(Material supplied):
-----

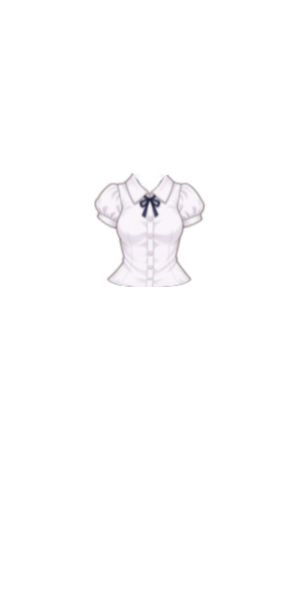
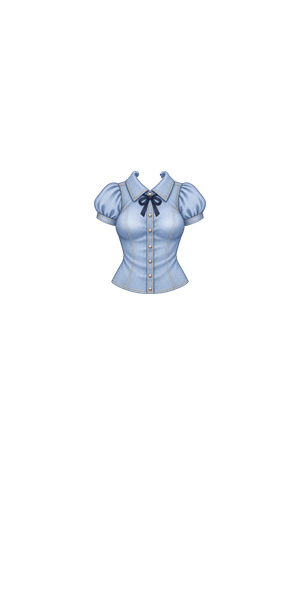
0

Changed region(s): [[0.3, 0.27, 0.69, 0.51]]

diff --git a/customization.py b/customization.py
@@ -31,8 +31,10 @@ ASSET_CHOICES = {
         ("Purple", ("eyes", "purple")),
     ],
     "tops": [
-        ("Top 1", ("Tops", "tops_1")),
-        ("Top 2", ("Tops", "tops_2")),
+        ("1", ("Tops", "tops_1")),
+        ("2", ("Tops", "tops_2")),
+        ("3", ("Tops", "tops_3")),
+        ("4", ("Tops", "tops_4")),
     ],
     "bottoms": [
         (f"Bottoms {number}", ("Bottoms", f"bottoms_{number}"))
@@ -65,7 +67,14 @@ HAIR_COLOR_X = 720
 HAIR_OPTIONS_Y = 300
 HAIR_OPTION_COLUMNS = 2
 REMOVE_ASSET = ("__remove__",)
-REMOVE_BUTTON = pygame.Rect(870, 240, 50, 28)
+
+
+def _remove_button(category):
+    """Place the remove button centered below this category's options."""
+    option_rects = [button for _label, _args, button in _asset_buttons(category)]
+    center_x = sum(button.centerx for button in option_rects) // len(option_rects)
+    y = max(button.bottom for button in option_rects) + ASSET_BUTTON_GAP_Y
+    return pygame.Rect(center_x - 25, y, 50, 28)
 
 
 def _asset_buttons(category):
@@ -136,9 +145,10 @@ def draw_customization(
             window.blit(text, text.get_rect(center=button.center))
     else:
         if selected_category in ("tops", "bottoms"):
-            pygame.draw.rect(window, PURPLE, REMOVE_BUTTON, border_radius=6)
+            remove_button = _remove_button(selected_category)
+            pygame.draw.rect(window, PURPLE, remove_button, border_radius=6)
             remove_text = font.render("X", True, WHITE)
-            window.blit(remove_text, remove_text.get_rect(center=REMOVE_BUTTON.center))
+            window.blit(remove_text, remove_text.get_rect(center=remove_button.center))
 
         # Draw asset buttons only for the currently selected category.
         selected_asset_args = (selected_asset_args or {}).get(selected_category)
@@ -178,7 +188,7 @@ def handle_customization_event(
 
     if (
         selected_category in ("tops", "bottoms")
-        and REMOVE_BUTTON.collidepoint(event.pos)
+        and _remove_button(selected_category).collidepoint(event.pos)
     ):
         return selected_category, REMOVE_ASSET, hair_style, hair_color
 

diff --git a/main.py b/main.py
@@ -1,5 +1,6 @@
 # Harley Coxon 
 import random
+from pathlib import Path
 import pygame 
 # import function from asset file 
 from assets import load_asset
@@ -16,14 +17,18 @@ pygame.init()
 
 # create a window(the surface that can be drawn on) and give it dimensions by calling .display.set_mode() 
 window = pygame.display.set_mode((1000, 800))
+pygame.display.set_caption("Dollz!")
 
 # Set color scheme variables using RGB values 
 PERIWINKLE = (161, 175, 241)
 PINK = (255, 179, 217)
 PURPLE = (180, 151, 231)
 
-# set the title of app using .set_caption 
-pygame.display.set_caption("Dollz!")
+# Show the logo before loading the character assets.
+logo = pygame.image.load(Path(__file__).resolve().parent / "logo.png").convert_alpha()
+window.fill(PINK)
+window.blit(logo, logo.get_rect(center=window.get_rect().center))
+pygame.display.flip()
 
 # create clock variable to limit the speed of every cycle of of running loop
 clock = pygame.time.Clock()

-----

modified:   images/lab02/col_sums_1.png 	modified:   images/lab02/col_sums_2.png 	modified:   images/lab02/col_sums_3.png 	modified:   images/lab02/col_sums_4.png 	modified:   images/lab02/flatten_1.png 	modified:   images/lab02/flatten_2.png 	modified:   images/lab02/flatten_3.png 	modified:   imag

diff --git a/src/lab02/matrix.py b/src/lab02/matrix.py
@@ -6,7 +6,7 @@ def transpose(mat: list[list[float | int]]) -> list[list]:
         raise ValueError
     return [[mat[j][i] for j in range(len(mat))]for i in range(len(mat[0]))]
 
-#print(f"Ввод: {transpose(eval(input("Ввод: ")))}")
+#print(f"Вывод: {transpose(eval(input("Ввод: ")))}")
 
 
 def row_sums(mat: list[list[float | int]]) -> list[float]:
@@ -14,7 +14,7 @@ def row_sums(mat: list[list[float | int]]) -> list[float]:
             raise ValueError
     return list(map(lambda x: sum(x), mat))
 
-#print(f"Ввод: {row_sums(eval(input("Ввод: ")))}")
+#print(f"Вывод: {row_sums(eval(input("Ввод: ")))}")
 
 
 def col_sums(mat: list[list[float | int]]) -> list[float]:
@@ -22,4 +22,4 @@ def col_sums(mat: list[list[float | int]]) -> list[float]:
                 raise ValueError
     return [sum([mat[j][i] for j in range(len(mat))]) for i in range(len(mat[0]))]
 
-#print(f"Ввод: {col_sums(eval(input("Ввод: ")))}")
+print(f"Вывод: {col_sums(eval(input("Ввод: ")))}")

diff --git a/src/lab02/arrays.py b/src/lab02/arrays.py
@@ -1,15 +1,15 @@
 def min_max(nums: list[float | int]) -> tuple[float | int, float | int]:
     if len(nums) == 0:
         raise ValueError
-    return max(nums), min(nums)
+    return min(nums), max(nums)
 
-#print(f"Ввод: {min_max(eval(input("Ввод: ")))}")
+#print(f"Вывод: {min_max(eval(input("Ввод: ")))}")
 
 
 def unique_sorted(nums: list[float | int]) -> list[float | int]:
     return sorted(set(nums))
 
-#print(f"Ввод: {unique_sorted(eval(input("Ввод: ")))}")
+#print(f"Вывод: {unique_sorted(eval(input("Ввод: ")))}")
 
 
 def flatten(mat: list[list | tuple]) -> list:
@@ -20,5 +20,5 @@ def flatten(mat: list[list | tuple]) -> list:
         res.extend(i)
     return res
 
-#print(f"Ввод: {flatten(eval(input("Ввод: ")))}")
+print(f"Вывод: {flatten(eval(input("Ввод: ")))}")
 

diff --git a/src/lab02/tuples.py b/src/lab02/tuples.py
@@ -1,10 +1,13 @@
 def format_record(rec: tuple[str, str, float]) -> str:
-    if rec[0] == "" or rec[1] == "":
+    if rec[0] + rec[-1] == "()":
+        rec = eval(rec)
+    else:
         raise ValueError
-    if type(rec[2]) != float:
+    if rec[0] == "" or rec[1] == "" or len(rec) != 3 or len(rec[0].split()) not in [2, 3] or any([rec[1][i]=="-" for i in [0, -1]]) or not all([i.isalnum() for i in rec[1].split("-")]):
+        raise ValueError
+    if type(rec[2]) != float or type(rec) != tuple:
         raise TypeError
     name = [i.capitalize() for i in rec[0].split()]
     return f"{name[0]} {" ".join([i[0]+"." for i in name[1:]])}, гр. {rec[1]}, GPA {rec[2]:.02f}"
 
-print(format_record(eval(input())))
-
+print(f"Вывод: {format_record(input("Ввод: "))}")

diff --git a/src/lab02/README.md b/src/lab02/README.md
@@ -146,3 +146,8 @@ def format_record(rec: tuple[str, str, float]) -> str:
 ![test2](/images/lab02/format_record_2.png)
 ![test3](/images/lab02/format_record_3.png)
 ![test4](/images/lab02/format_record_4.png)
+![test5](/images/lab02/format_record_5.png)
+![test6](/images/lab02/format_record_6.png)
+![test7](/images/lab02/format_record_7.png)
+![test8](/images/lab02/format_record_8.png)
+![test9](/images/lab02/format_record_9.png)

-----

(Assigned task): Each line holding the word "Вывод" must be copied from the data.

(The answer):
+#print(f"Вывод: {transpose(eval(input("Ввод: ")))}")
+#print(f"Вывод: {row_sums(eval(input("Ввод: ")))}")
+print(f"Вывод: {col_sums(eval(input("Ввод: ")))}")
+#print(f"Вывод: {min_max(eval(input("Ввод: ")))}")
+#print(f"Вывод: {unique_sorted(eval(input("Ввод: ")))}")
+print(f"Вывод: {flatten(eval(input("Ввод: ")))}")
+print(f"Вывод: {format_record(input("Ввод: "))}")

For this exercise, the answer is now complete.